_Your assignment_: Go over the data below and say how many lines hold the word "function". Only the number is needed.

[Records from a data source]
---+---
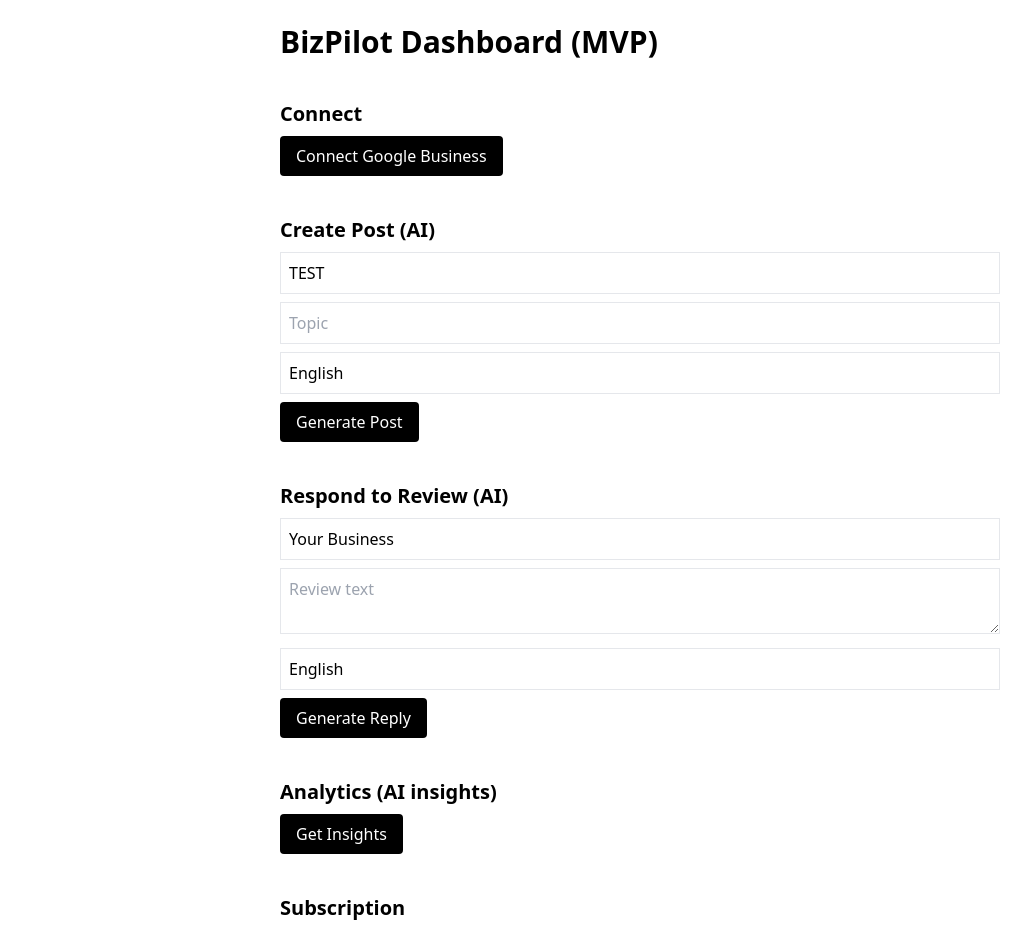
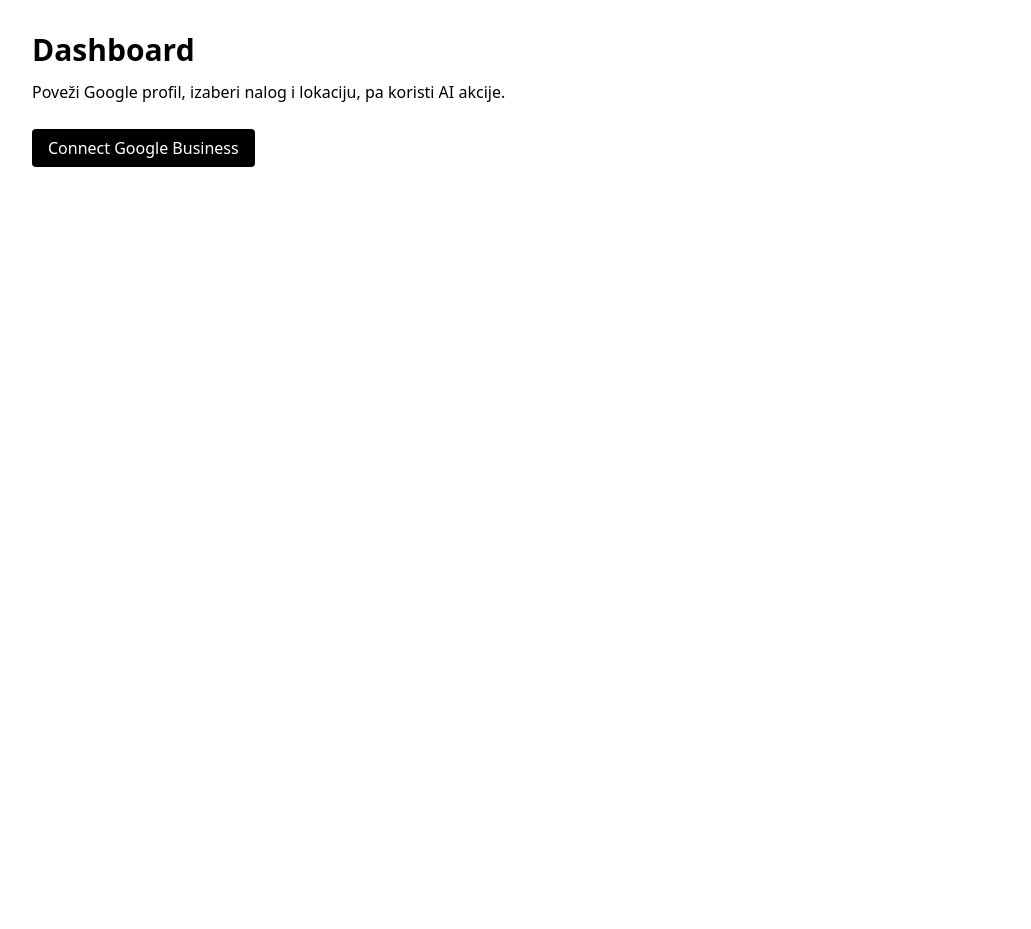
Before and after one commit to boskovasiljevic90/bizpilot, a Next.js app: page / in a window 1280 px wide. Shown: the top 929 px of the page, without its empty margins (0-1031 px from the left). After the commit the page ends 800 px from the top, so only its background shows below. Built offline with nearby package versions, Linux system fonts and the light colour scheme; no server answers.

Commit message:
Update index.tsx

```diff
--- a/pages/index.tsx
+++ b/pages/index.tsx
@@ -1,78 +1,160 @@
-import { useState } from "react";
+import { useEffect, useState } from "react";
+
+type Account = { name: string; accountName: string; type: string };
+type Location = { name: string; title: string; storeCode?: string; languageCode?: string };
 
 export default function Dashboard() {
+  const [connected, setConnected] = useState<boolean | null>(null);
+  const [accounts, setAccounts] = useState<Account[]>([]);
+  const [account, setAccount] = useState<string>("");
+  const [locations, setLocations] = useState<Location[]>([]);
+  const [location, setLocation] = useState<string>("");
+
+  // AI inputs
   const [topic, setTopic] = useState("");
   const [language, setLanguage] = useState("English");
-  const [locationId, setLocationId] = useState("TEST");
+  const [businessName, setBusinessName] = useState("Your Business");
   const [reviewText, setReviewText] = useState("");
-  const [businessName, setBusinessName] = useState("Your Business");
-  const [priceId, setPriceId] = useState(process.env.NEXT_PUBLIC_STRIPE_PRICE_ID_PREMIUM || "");
 
-  async function callCreatePost() {
+  // 1) proveri da li imamo cookie sa tokenima (grubo; od servera bolje, ali za MVP ok)
+  useEffect(() => {
+    // Ako ima bilo kakvih cookies, pokušaćemo da učitamo naloge.
+    // U suprotnom nudimo "Connect Google".
+    const hasCookies = document.cookie.includes("gbp_tokens=");
+    setConnected(hasCookies ? true : false);
+  }, []);
+
+  // 2) ako smo povezani, povuci accounts
+  useEffect(() => {
+    if (connected) {
+      fetch("/api/gbp/accounts")
+        .then(r => r.json())
+        .then(d => {
+          if (d?.accounts) {
+            setAccounts(d.accounts);
+            if (d.accounts[0]?.name) setAccount(d.accounts[0].name);
+          }
+        })
+        .catch(() => {});
+    }
+  }, [connected]);
+
+  // 3) kad se izabere account, povuci locations
+  useEffect(() => {
+    if (account) {
+      fetch(`/api/gbp/locations?account=${encodeURIComponent(account)}`)
+        .then(r => r.json())
+        .then(d => {
+          if (d?.locations) {
+            setLocations(d.locations);
+            if (d.locations[0]?.name) setLocation(d.locations[0].name);
+            if (d.locations[0]?.title) setBusinessName(d.locations[0].title);
+          }
+        })
+        .catch(() => {});
+    }
+  }, [account]);
+
+  async function generatePost() {
+    if (!location || !topic) return alert("Select a location and enter a topic.");
     const r = await fetch("/api/bizpilot/createPost", {
-      method: "POST", headers: { "Content-Type": "application/json" },
-      body: JSON.stringify({ locationId, topic, language })
+      method: "POST",
+      headers: { "Content-Type": "application/json" },
+      body: JSON.stringify({ locationId: location, topic, language })
     });
     alert(await r.text());
   }
 
-  async function callRespondReview() {
+  async function generateReply() {
+    if (!reviewText) return alert("Paste a review text.");
     const r = await fetch("/api/bizpilot/respondReview", {
-      method: "POST", headers: { "Content-Type": "application/json" },
+      method: "POST",
+      headers: { "Content-Type": "application/json" },
       body: JSON.stringify({ reviewText, businessName, language })
     });
     alert(await r.text());
   }
 
-  async function callAnalytics() {
+  async function getInsights() {
     const r = await fetch("/api/bizpilot/analytics");
     alert(await r.text());
   }
 
-  async function upgrade() {
-    const r = await fetch("/api/stripe/createCheckoutSession", {
-      method: "POST", headers: { "Content-Type": "application/json" },
-      body: JSON.stringify({ priceId: priceId || process.env.NEXT_PUBLIC_STRIPE_PRICE_ID_PREMIUM })
-    });
-    const { url } = await r.json();
-    window.location.href = url;
-  }
+  return (
+    <div className="p-8 max-w-4xl">
+      <h1 className="text-3xl font-bold mb-3">Dashboard</h1>
+      <p className="mb-8">Poveži Google profil, izaberi nalog i lokaciju, pa koristi AI akcije.</p>
 
-  return (
-    <div className="p-6 max-w-3xl mx-auto space-y-10">
-      <h1 className="text-3xl font-bold">BizPilot Dashboard (MVP)</h1>
+      {/* CONNECT */}
+      {connected === false && (
+        <div className="mb-10">
+          <a className="px-4 py-2 rounded bg-black text-white" href="/api/auth/google">Connect Google Business</a>
+        </div>
+      )}
 
-      <section className="space-y-2">
-        <h2 className="text-xl font-semibold">Connect</h2>
-        <a className="px-4 py-2 rounded bg-black text-white inline-block" href="/api/auth/google">Connect Google Business</a>
-      </section>
+      {/* ACCOUNT & LOCATION */}
+      {connected && (
+        <div className="space-y-4 mb-10">
+          <div>
+            <label className="block text-sm font-medium mb-1">Account</label>
+            <select
+              className="border p-2 w-full"
+              value={account}
+              onChange={(e) => setAccount(e.target.value)}
+            >
+              {accounts.map(a => (
+                <option key={a.name} value={a.name}>
+                  {a.accountName || a.name} ({a.type})
+                </option>
+              ))}
+            </select>
+          </div>
 
-      <section className="space-y-2">
+          <div>
+            <label className="block text-sm font-medium mb-1">Location</label>
+            <select
+              className="border p-2 w-full"
+              value={location}
+              onChange={(e) => setLocation(e.target.value)}
+            >
+              {locations.map(l => (
+                <option key={l.name} value={l.name}>
+                  {l.title || l.name} {l.storeCode ? `• ${l.storeCode}` : ""}
+                </option>
+              ))}
+            </select>
+          </div>
+        </div>
+      )}
+
+      {/* AI: CREATE POST */}
+      {connected && (
+        <section className="space-y-2 mb-10">
           <h2 className="text-xl font-semibold">Create Post (AI)</h2>
-        <input className="border p-2 w-full" placeholder="Location ID" value={locationId} onChange={e=>setLocationId(e.target.value)} />
           <input className="border p-2 w-full" placeholder="Topic" value={topic} onChange={e=>setTopic(e.target.value)} />
           <input className="border p-2 w-full" placeholder="Language" value={language} onChange={e=>setLanguage(e.target.value)} />
-        <button className="px-4 py-2 rounded bg-black text-white" onClick={callCreatePost}>Generate Post</button>
+          <button className="px-4 py-2 rounded bg-black text-white" onClick={generatePost}>Generate Post</button>
         </section>
+      )}
 
-      <section className="space-y-2">
+      {/* AI: RESPOND REVIEW */}
+      {connected && (
+        <section className="space-y-2 mb-10">
           <h2 className="text-xl font-semibold">Respond to Review (AI)</h2>
           <input className="border p-2 w-full" placeholder="Business Name" value={businessName} onChange={e=>setBusinessName(e.target.value)} />
           <textarea className="border p-2 w-full" placeholder="Review text" value={reviewText} onChange={e=>setReviewText(e.target.value)} />
           <input className="border p-2 w-full" placeholder="Language" value={language} onChange={e=>setLanguage(e.target.value)} />
-        <button className="px-4 py-2 rounded bg-black text-white" onClick={callRespondReview}>Generate Reply</button>
+          <button className="px-4 py-2 rounded bg-black text-white" onClick={generateReply}>Generate Reply</button>
         </section>
+      )}
 
-      <section className="space-y-2">
+      {/* AI: ANALYTICS */}
+      {connected && (
+        <section className="space-y-2 mb-10">
           <h2 className="text-xl font-semibold">Analytics (AI insights)</h2>
-        <button className="px-4 py-2 rounded bg-black text-white" onClick={callAnalytics}>Get Insights</button>
+          <button className="px-4 py-2 rounded bg-black text-white" onClick={getInsights}>Get Insights</button>
         </section>
-
-      <section className="space-y-2">
-        <h2 className="text-xl font-semibold">Subscription</h2>
-        <input className="border p-2 w-full" placeholder="Stripe Price ID" value={priceId} onChange={e=>setPriceId(e.target.value)} />
-        <button className="px-4 py-2 rounded bg-black text-white" onClick={upgrade}>Upgrade to Premium</button>
-      </section>
+      )}
     </div>
   );
 }
```
Lines whose indentation alone changed are shown as unchanged.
---+---
_Reply_: 8